• _EXERCISE GOAL_
Go through the records below and show every line with the string "password".

Web document revisions

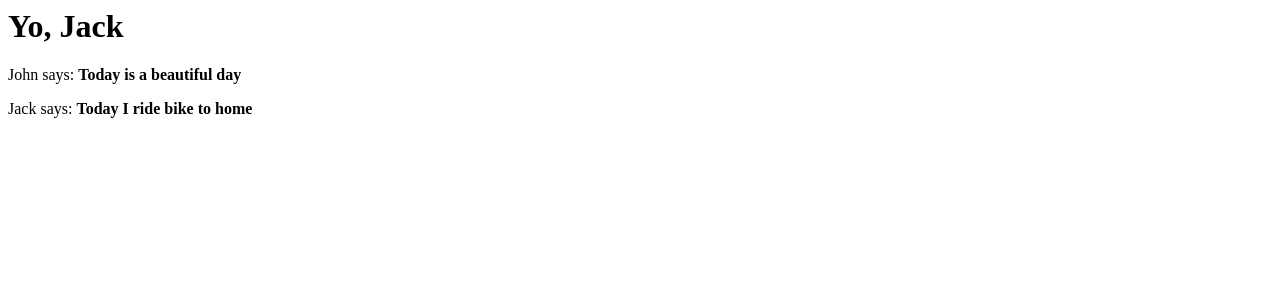
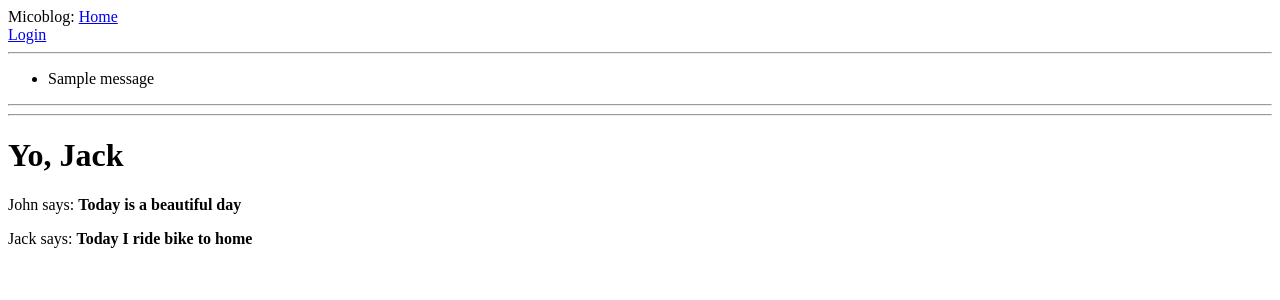
Before and after one commit to jack-zheng/microblog, a Flask app: page / in a window 1280 px wide. Shown: the top 300 px of the page. Run offline with Flask 2, Linux system fonts and the light colour scheme; tables that the repository leaves empty hold one stand-in row (values such as "Sample post"); one stand-in notice (Sample message) is shown.

Commit message:
finish login page

```diff
--- a/app/routes.py
+++ b/app/routes.py
@@ -1,4 +1,4 @@
-from flask import render_template
+from flask import render_template, flash, redirect, url_for
 from app import app
 from app.forms import LoginForm
 
@@ -18,7 +18,11 @@ def index():
             ]
     return render_template('index.html', title='Home', user=user, posts=posts)
 
-@app.route('/login')
+@app.route('/login', methods=['GET', 'POST'])
 def login():
     form = LoginForm()
+    if form.validate_on_submit():
+        flash('Login requested for user {}, remember_me = {}'.format(\
+                form.username.data, form.remember_me.data))
+        return redirect(url_for('index'))
     return render_template('login.html', title='Sign In', form=form)
--- a/app/templates/base.html
+++ b/app/templates/base.html
@@ -9,8 +9,21 @@
 	<body>
 		<div>
 			Micoblog:
-			<a href="/index"> Home </a><br>
-			<a href="/login"> Login </a>
+			<a href="{{ url_for('index') }}"> Home </a><br>
+			<a href="{{ url_for('login') }}"> Login </a>
+		</div>
+		<hr>
+		{% with messages = get_flashed_messages() %}
+		{% if messages %}
+		<ul>
+			{% for message in messages %}
+			<li>{{ message }}</li>
+			{% endfor %}
+		</ul>
+		{% endif %}
+		{% endwith %}
+		<hr>
+		<div>
 			<hr>
 			{% block content %}{% endblock %}
 		</div>
--- a/app/templates/index.html
+++ b/app/templates/index.html
@@ -1,17 +1,9 @@
-<html>
-	<head>
-		{% if title %}
-		<title> {{ title }}- Mircogblog </title>
-		{% else %}
-		<title> Welcome to Jack's Microblog </title>
-		{% endif %}
-  </head>
-  <body>
+{% extends "base.html" %}
+{% block content %}
 	<h1>Yo, {{user.username}}</h1>
 	{% for post in posts %}
 	<div>
 		<p>{{ post.author.username }} says: <b>{{ post.body }}</b></p>
 	</div>
 	{% endfor %}
-	</body>
- </html>
+{% endblock %}
--- a/app/templates/login.html
+++ b/app/templates/login.html
@@ -7,10 +7,16 @@
         <p>
             {{ form.username.label }}<br>
             {{ form.username(size=32) }}
+						{% for error in form.username.errors %}
+						<span style="color: red;">[{{ error }}]</span>
+						{% endfor %}
         </p>
         <p>
             {{ form.password.label }}<br>
             {{ form.password(size=32) }}
+						{% for error in form.password.errors %}
+						<span style="color: red;">[{{ error }}]</span>
+						{% endfor %}
         </p>
         <p>{{ form.remember_me() }} {{ form.remember_me.label }}</p>
         <p>{{ form.submit() }}</p>
```
Lines whose indentation alone changed are shown as unchanged.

• _REPLY_
             {{ form.password.label }}<br>
             {{ form.password(size=32) }}
+						{% for error in form.password.errors %}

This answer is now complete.